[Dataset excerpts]

□ □ □ □ □ □ □

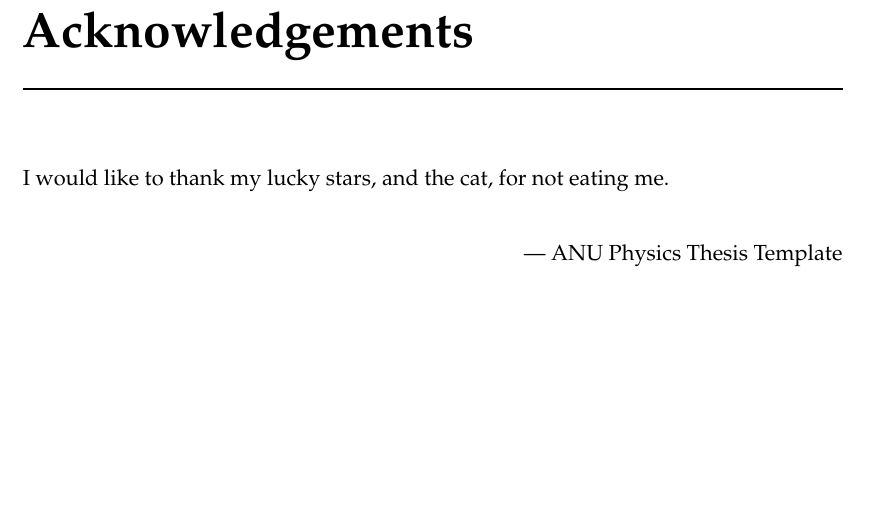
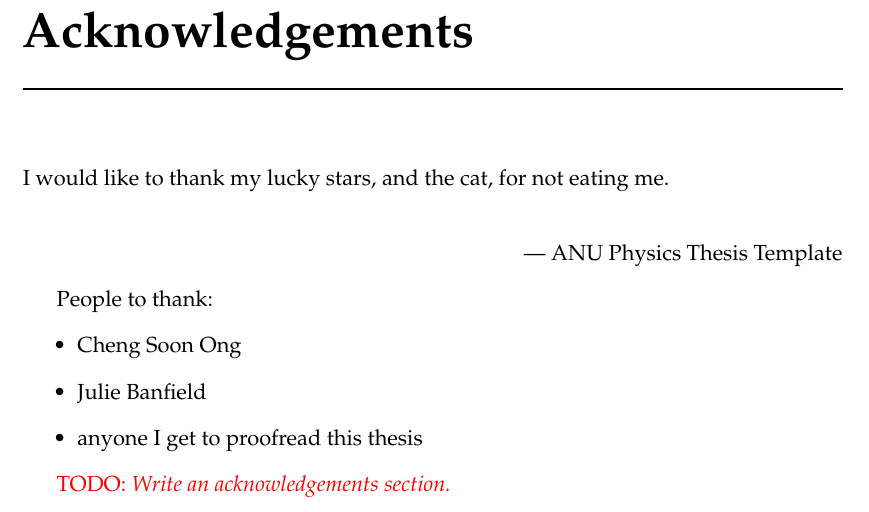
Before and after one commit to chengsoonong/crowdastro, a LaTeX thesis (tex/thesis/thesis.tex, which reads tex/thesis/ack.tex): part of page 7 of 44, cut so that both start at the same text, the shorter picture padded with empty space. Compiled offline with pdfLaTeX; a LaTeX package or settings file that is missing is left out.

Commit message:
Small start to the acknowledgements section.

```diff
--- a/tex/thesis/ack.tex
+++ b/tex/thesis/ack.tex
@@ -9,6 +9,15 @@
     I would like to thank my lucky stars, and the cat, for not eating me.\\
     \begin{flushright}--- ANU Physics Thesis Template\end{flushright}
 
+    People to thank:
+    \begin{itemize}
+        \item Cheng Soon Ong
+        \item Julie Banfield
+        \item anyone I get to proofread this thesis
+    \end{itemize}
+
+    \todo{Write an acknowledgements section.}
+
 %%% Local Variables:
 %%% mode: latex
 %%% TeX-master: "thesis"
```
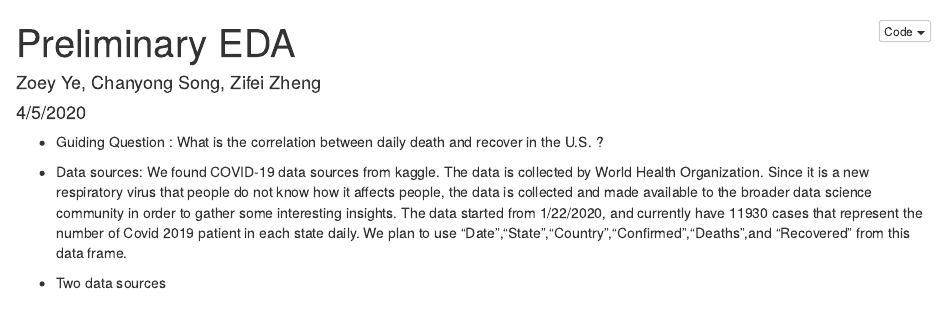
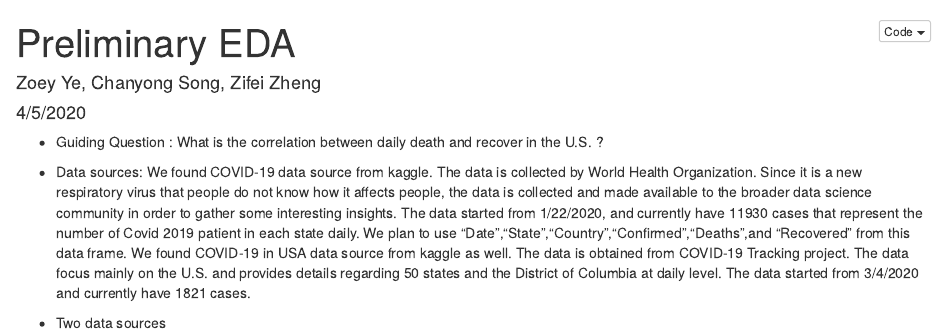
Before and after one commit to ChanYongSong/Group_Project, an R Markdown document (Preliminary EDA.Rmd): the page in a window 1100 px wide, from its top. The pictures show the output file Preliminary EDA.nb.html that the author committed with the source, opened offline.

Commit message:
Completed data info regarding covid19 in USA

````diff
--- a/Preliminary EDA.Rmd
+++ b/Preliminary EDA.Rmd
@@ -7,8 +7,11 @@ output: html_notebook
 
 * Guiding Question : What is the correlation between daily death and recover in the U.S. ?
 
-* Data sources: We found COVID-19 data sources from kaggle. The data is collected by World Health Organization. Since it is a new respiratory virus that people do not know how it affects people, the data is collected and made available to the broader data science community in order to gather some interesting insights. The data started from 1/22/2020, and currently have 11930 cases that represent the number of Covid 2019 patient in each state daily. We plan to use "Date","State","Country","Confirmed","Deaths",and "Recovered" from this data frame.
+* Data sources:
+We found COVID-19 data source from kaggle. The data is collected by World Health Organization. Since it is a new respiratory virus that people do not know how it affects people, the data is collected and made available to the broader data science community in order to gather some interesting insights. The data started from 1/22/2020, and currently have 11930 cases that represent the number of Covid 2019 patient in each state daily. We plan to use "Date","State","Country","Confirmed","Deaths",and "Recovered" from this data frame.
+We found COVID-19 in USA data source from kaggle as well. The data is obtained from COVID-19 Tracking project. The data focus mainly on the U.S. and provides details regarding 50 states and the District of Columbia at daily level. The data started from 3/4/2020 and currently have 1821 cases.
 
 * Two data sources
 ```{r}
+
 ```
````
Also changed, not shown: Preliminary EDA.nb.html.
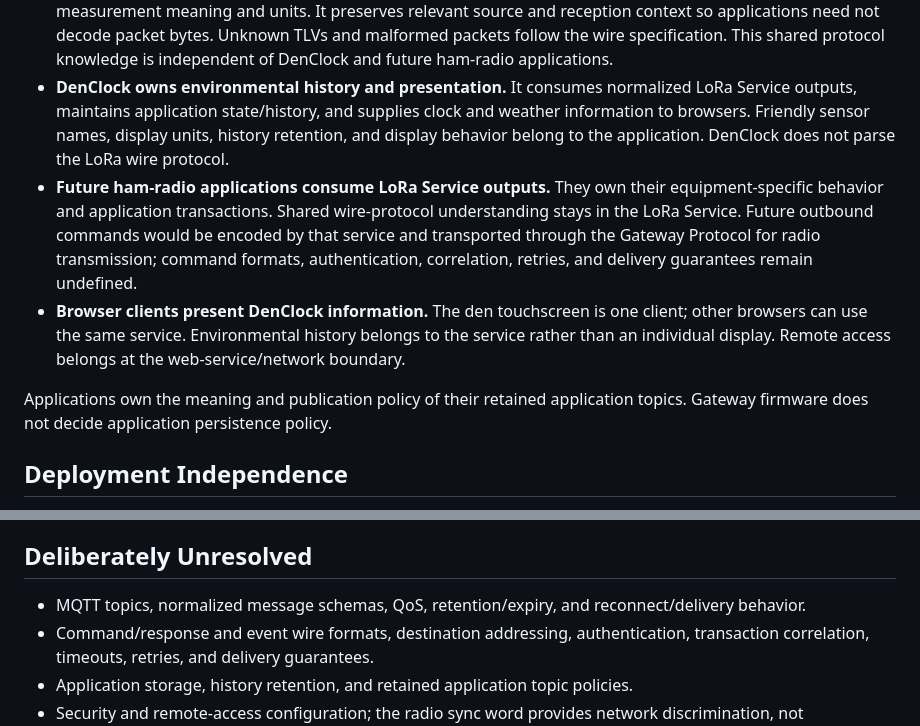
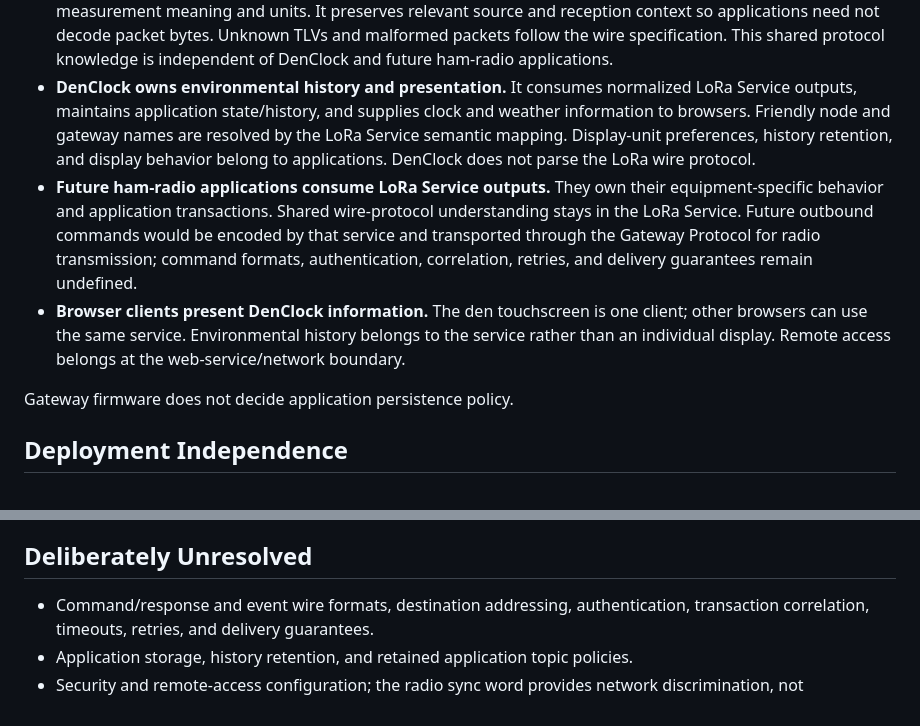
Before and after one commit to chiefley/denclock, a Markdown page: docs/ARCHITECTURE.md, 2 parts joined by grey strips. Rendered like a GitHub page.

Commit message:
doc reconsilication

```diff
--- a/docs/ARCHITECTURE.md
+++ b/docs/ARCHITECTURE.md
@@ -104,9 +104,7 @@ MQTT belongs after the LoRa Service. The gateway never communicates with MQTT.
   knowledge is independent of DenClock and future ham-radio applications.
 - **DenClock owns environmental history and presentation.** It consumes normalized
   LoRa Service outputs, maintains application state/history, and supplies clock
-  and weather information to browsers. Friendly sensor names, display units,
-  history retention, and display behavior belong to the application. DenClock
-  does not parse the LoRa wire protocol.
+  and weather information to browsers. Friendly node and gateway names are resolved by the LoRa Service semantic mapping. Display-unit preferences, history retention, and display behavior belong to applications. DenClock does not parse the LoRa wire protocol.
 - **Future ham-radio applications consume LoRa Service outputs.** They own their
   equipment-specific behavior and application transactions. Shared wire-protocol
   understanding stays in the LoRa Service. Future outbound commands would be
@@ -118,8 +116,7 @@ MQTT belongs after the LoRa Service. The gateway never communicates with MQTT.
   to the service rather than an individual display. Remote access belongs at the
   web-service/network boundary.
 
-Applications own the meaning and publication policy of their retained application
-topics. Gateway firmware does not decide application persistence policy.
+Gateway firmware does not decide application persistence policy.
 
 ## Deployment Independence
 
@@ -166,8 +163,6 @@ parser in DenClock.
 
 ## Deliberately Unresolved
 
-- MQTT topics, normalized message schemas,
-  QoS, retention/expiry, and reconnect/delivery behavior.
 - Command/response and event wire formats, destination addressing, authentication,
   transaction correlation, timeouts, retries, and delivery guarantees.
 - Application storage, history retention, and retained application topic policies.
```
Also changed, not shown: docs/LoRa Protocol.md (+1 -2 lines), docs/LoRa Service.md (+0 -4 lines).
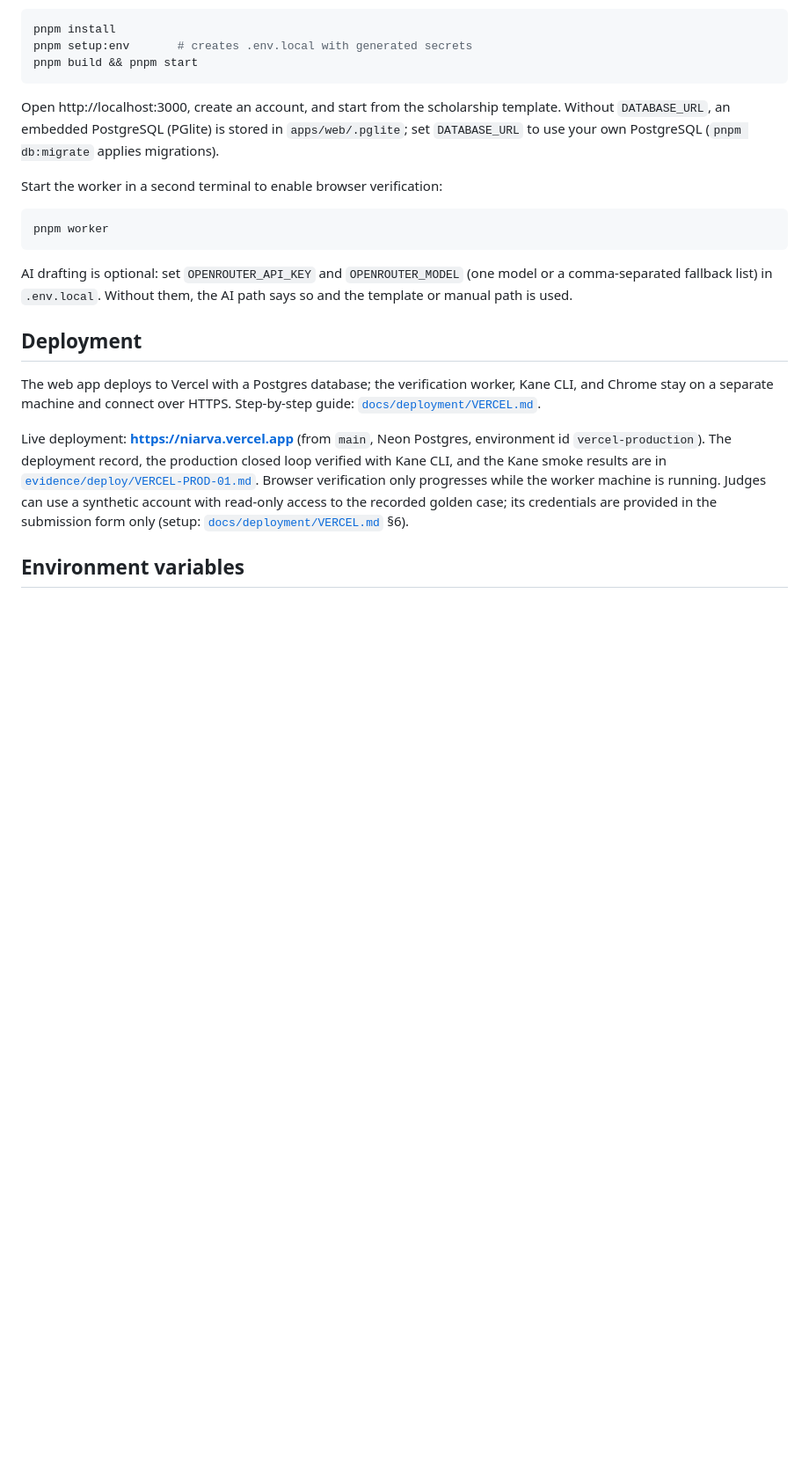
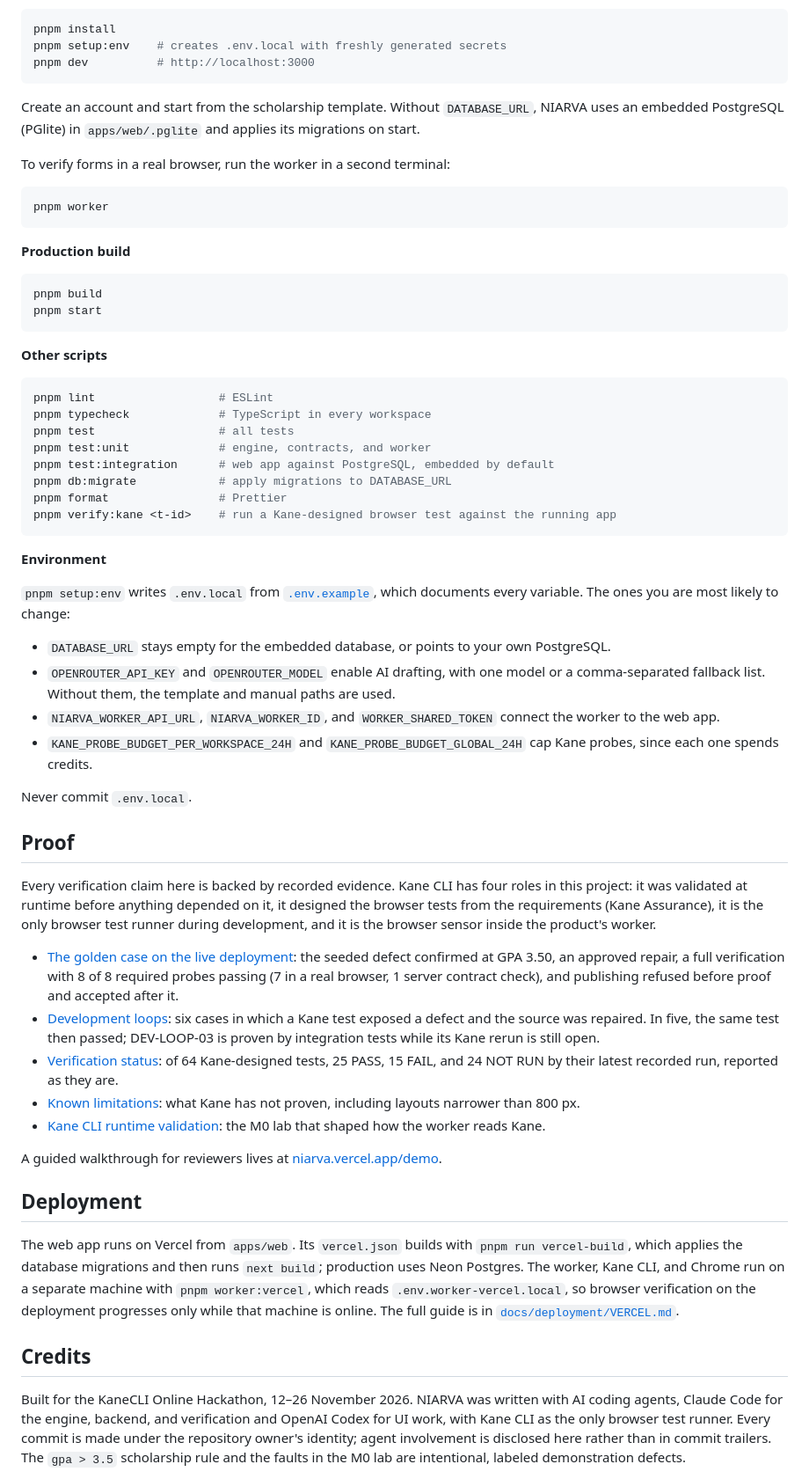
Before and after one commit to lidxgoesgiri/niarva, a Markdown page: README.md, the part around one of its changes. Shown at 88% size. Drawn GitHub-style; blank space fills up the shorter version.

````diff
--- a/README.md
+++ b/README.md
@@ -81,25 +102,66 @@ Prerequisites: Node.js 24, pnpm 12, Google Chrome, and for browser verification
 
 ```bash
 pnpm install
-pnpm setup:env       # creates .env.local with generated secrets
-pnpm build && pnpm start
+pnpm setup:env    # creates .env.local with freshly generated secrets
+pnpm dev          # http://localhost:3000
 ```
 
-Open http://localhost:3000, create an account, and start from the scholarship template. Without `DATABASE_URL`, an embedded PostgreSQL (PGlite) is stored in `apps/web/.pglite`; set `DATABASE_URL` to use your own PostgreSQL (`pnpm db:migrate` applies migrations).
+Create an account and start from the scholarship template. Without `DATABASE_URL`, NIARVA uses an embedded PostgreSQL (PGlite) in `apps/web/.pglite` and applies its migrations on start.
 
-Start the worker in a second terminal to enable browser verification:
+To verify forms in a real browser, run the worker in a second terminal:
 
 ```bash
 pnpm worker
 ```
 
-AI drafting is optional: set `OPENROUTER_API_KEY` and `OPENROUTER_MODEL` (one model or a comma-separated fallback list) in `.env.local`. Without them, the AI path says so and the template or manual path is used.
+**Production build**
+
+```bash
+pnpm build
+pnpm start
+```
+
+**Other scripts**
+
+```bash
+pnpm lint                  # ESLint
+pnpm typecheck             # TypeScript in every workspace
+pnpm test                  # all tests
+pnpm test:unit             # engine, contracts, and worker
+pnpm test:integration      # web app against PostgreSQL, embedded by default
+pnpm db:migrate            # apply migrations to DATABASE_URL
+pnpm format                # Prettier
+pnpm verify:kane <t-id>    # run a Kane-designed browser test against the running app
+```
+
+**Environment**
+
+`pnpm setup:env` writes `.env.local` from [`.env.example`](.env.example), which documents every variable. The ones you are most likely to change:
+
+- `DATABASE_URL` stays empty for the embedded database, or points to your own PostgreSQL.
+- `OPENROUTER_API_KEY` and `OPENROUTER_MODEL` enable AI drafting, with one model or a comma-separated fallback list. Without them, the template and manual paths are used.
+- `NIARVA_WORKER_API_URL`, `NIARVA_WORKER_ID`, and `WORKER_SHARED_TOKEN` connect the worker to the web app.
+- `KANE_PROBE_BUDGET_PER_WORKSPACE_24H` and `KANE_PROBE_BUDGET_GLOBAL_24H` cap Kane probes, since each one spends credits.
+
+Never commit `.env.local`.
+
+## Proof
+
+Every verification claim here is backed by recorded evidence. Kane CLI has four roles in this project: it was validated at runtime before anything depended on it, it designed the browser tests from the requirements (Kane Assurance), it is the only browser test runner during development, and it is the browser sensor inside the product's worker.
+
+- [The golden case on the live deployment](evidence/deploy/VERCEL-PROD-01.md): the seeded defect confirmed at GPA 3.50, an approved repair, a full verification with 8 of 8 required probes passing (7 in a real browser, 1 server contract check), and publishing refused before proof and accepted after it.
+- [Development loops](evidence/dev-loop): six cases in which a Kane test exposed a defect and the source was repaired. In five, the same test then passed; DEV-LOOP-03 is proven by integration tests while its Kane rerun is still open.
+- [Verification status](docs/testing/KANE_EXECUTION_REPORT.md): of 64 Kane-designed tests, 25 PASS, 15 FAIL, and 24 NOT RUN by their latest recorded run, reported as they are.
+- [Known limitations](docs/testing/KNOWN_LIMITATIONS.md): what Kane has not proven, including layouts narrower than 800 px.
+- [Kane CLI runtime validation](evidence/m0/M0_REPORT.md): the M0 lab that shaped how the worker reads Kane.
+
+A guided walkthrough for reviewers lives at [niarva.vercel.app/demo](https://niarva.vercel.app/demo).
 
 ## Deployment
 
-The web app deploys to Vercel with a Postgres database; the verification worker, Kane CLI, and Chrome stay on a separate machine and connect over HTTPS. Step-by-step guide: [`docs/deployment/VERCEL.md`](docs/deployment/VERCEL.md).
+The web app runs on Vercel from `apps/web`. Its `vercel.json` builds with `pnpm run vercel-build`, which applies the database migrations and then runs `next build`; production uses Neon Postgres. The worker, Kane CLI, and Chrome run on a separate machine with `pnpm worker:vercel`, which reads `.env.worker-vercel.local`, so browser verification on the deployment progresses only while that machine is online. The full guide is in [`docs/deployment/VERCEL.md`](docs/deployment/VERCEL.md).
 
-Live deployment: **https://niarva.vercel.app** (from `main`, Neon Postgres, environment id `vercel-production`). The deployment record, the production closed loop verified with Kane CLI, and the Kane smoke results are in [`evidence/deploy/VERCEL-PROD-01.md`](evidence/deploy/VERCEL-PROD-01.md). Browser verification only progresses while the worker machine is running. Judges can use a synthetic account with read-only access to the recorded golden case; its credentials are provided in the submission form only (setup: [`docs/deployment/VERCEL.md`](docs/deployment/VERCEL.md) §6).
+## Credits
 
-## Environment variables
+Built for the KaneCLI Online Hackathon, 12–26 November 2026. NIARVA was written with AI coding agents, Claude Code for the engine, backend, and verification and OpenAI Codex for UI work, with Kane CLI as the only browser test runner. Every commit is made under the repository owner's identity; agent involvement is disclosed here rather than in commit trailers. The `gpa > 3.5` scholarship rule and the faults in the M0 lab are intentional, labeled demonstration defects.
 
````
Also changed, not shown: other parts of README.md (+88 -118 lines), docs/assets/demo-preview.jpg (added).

□ □ □ □ □ □ □

[EXERCISE DETAILS]: All lines above in which the word "does" occurs should be identified and copied.

[EXERCISE RESPONSE]:
-  does not parse the LoRa wire protocol.
+  and weather information to browsers. Friendly node and gateway names are resolved by the LoRa Service semantic mapping. Display-unit preferences, history retention, and display behavior belong to applications. DenClock does not parse the LoRa wire protocol.
-topics. Gateway firmware does not decide application persistence policy.
+Gateway firmware does not decide application persistence policy.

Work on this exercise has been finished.